**** The input
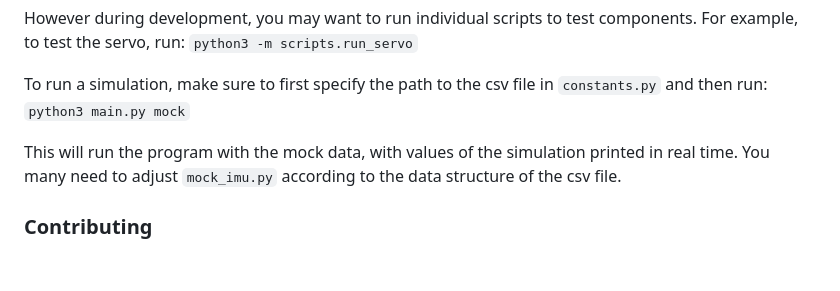
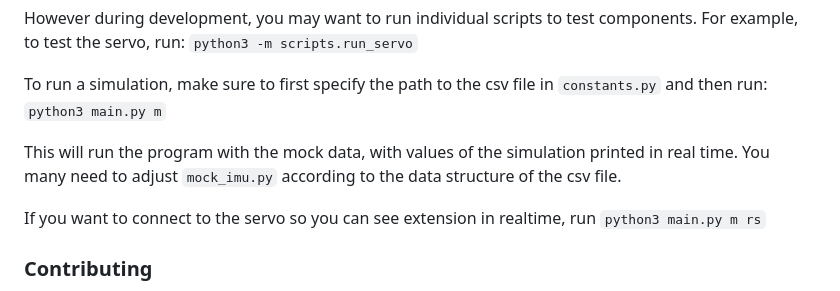
Before and after one commit to NCSU-High-Powered-Rocketry-Club/AirbrakesV2, a Markdown page: README.md, the part around the change. GitHub-like rendering; blank space fills up the shorter version.

````diff
--- a/README.md
+++ b/README.md
@@ -97,9 +97,12 @@ However during development, you may want to run individual scripts to test compo
 ```python3 -m scripts.run_servo```
 
 To run a simulation, make sure to first specify the path to the csv file in `constants.py` and then run:
-```python3 main.py mock```
+```python3 main.py m```
 
 This will run the program with the mock data, with values of the simulation printed in real time. You many need to adjust `mock_imu.py` according to the data structure of the csv file.
+
+If you want to connect to the servo so you can see extension in realtime, run
+```python3 main.py m rs```
 
 ### Contributing
 Feel free to submit issues or pull requests. For major changes, please open an issue first to discuss what you would like to change.
````
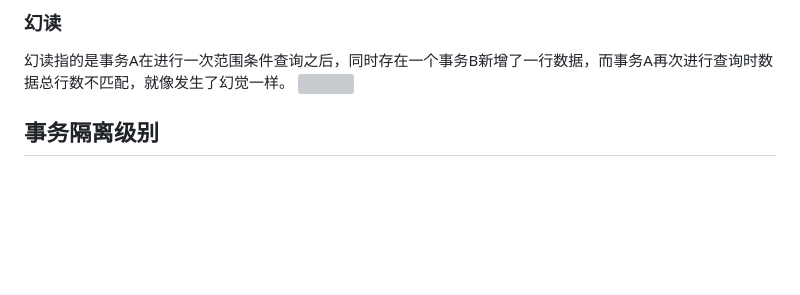
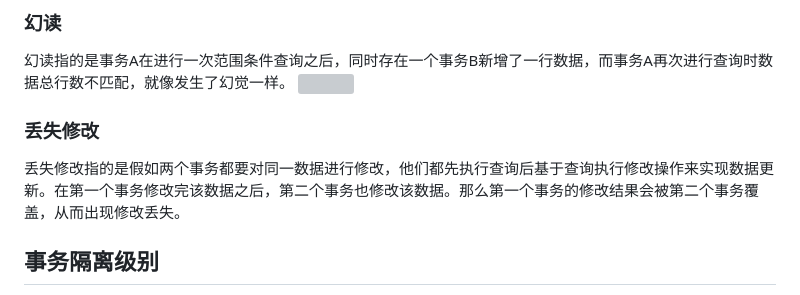
Before and after one commit to Rain-ziyu/Note, a Markdown page: docs/数据库事务.md, the part around the change. Rendered like a GitHub page; blank space fills up the shorter version; grey boxes are pictures that could not be loaded.

```diff
--- a/docs/数据库事务.md
+++ b/docs/数据库事务.md
@@ -48,6 +48,9 @@ MySQL 默认采用自动提交模式。也就是说，如果不显式使用START
 幻读指的是事务A在进行一次范围条件查询之后，同时存在一个事务B新增了一行数据，而事务A再次进行查询时数据总行数不匹配，就像发生了幻觉一样。
 ![](./images/Mysql/幻读.png)
 
+### 丢失修改
+
+丢失修改指的是假如两个事务都要对同一数据进行修改，他们都先执行查询后基于查询执行修改操作来实现数据更新。在第一个事务修改完该数据之后，第二个事务也修改该数据。那么第一个事务的修改结果会被第二个事务覆盖，从而出现修改丢失。
 
 ## 事务隔离级别
 由于上述几种常见并发下的数据一致性问题，数据库通过不同的事务隔离级别来实现问题的避免。
```
Also changed, not shown: docs/分布式事务.md (added, +4 -0 lines).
********
● What is needed:
Repeat the records above exactly, leaving out any pictures they contain.

● Task output:
Before and after one commit to NCSU-High-Powered-Rocketry-Club/AirbrakesV2, a Markdown page: README.md, the part around the change. GitHub-like rendering; blank space fills up the shorter version.

````diff
--- a/README.md
+++ b/README.md
@@ -97,9 +97,12 @@ However during development, you may want to run individual scripts to test compo
 ```python3 -m scripts.run_servo```
 
 To run a simulation, make sure to first specify the path to the csv file in `constants.py` and then run:
-```python3 main.py mock```
+```python3 main.py m```
 
 This will run the program with the mock data, with values of the simulation printed in real time. You many need to adjust `mock_imu.py` according to the data structure of the csv file.
+
+If you want to connect to the servo so you can see extension in realtime, run
+```python3 main.py m rs```
 
 ### Contributing
 Feel free to submit issues or pull requests. For major changes, please open an issue first to discuss what you would like to change.
````
Before and after one commit to Rain-ziyu/Note, a Markdown page: docs/数据库事务.md, the part around the change. Rendered like a GitHub page; blank space fills up the shorter version; grey boxes are pictures that could not be loaded.

```diff
--- a/docs/数据库事务.md
+++ b/docs/数据库事务.md
@@ -48,6 +48,9 @@ MySQL 默认采用自动提交模式。也就是说，如果不显式使用START
 幻读指的是事务A在进行一次范围条件查询之后，同时存在一个事务B新增了一行数据，而事务A再次进行查询时数据总行数不匹配，就像发生了幻觉一样。
 ![](./images/Mysql/幻读.png)
 
+### 丢失修改
+
+丢失修改指的是假如两个事务都要对同一数据进行修改，他们都先执行查询后基于查询执行修改操作来实现数据更新。在第一个事务修改完该数据之后，第二个事务也修改该数据。那么第一个事务的修改结果会被第二个事务覆盖，从而出现修改丢失。
 
 ## 事务隔离级别
 由于上述几种常见并发下的数据一致性问题，数据库通过不同的事务隔离级别来实现问题的避免。
```
Also changed, not shown: docs/分布式事务.md (added, +4 -0 lines).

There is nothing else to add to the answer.